Revolt! Why the Jews took on Rome
Abstract
What is the real story behind the animosities that eventually led to the catastrophe of the Jewish Revolt against Rome? Why would a small population without military capabilities or political allies dare to challenge a ruling power of such might? New archaeological evidence reveals a growing cultural divide beginning about two generations before the Revolt broke out, and sheds new light on the prehistory of this explosive event. This lecture will begin with the constructions of Herod the Great and his sons, with a focus on the places that he built to impress his patrons. The appearance and character of some of those buildings created the conditions that led Jews throughout the land to band together more intensively and eventually persuade some to organize against Rome.
Bio

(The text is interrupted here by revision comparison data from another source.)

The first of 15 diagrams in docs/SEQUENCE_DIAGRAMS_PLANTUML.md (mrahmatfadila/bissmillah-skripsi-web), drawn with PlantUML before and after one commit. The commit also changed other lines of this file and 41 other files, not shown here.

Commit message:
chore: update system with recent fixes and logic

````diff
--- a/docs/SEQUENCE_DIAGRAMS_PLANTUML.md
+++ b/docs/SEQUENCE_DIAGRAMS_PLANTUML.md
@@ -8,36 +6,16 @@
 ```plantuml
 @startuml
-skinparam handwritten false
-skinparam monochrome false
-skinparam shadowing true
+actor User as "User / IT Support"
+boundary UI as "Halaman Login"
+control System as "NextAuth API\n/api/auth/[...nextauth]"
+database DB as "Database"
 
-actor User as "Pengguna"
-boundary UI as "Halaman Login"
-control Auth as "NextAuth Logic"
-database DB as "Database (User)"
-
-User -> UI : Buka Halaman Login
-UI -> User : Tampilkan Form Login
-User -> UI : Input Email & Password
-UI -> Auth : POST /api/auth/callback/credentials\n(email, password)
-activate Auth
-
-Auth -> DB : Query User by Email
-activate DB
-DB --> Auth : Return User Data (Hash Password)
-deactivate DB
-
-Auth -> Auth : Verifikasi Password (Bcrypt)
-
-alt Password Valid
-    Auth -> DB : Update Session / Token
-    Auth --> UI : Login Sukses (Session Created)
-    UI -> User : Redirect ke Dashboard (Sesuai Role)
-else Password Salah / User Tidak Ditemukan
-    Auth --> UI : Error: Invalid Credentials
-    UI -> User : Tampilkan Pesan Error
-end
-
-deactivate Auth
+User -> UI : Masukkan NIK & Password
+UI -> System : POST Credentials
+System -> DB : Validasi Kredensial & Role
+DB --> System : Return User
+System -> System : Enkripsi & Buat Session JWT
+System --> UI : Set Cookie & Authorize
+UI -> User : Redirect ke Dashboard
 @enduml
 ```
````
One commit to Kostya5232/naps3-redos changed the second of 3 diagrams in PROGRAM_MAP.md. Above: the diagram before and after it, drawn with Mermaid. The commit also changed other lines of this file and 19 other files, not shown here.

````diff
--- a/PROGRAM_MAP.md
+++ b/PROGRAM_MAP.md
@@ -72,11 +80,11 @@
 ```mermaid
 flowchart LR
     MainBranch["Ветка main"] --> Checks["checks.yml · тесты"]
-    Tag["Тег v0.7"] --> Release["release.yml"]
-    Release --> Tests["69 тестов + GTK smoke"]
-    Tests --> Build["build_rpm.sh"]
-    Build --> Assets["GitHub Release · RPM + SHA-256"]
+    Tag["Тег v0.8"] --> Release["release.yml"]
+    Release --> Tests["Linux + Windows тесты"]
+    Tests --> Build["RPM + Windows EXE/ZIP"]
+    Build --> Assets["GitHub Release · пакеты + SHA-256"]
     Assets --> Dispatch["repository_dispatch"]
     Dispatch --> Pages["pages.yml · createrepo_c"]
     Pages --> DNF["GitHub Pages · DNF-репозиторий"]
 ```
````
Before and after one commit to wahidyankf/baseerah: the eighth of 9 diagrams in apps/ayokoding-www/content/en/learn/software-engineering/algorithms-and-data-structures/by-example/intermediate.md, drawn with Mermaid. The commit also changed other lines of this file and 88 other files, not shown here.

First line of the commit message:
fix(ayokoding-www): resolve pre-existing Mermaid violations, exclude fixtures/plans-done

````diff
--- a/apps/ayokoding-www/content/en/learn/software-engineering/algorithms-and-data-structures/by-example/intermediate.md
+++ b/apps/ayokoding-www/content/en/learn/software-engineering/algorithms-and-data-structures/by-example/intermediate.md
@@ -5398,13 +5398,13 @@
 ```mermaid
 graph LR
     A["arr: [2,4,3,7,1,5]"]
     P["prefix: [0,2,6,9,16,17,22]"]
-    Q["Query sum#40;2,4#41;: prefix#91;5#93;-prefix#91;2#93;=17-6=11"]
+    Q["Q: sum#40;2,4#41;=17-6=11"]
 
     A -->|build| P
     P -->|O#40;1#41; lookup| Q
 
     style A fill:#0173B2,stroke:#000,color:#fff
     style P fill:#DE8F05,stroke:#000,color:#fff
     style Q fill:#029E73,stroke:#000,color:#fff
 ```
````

Professor Andrea M. Berlin is the James R. Wiseman Chair in Classical Archaeology at Boston University. She received an MA in Syro-Palestinian Archaeology from the University of Chicago’s Oriental Institute, and a Ph.D. in Classical Art and Archaeology from the University of Michigan. She has been excavating in the eastern Mediterranean for over thirty years, working on projects from Troy in Turkey to Coptos in southern Egypt to Paestum, in Italy. Her field of expertise is the Near East from the time of Alexander the Great through the Roman era, about which she has written four books and over forty articles. Professor Berlin is especially interested in studying the realities of daily life, and in exploring the intersection of politics and cultural change in antiquity. She is one of the Archaeological Institute of America’s most accomplished teachers and lecturers, having traveled to over 60 societies across the United States and Canada, most recently as the AIA’s 2008 Joukowsky Lecturer. In 2009 she was awarded the AIA’s Award for Excellence in Undergraduate Teaching. Professor Berlin is an AIA Norton Lecturer for 2018/2019.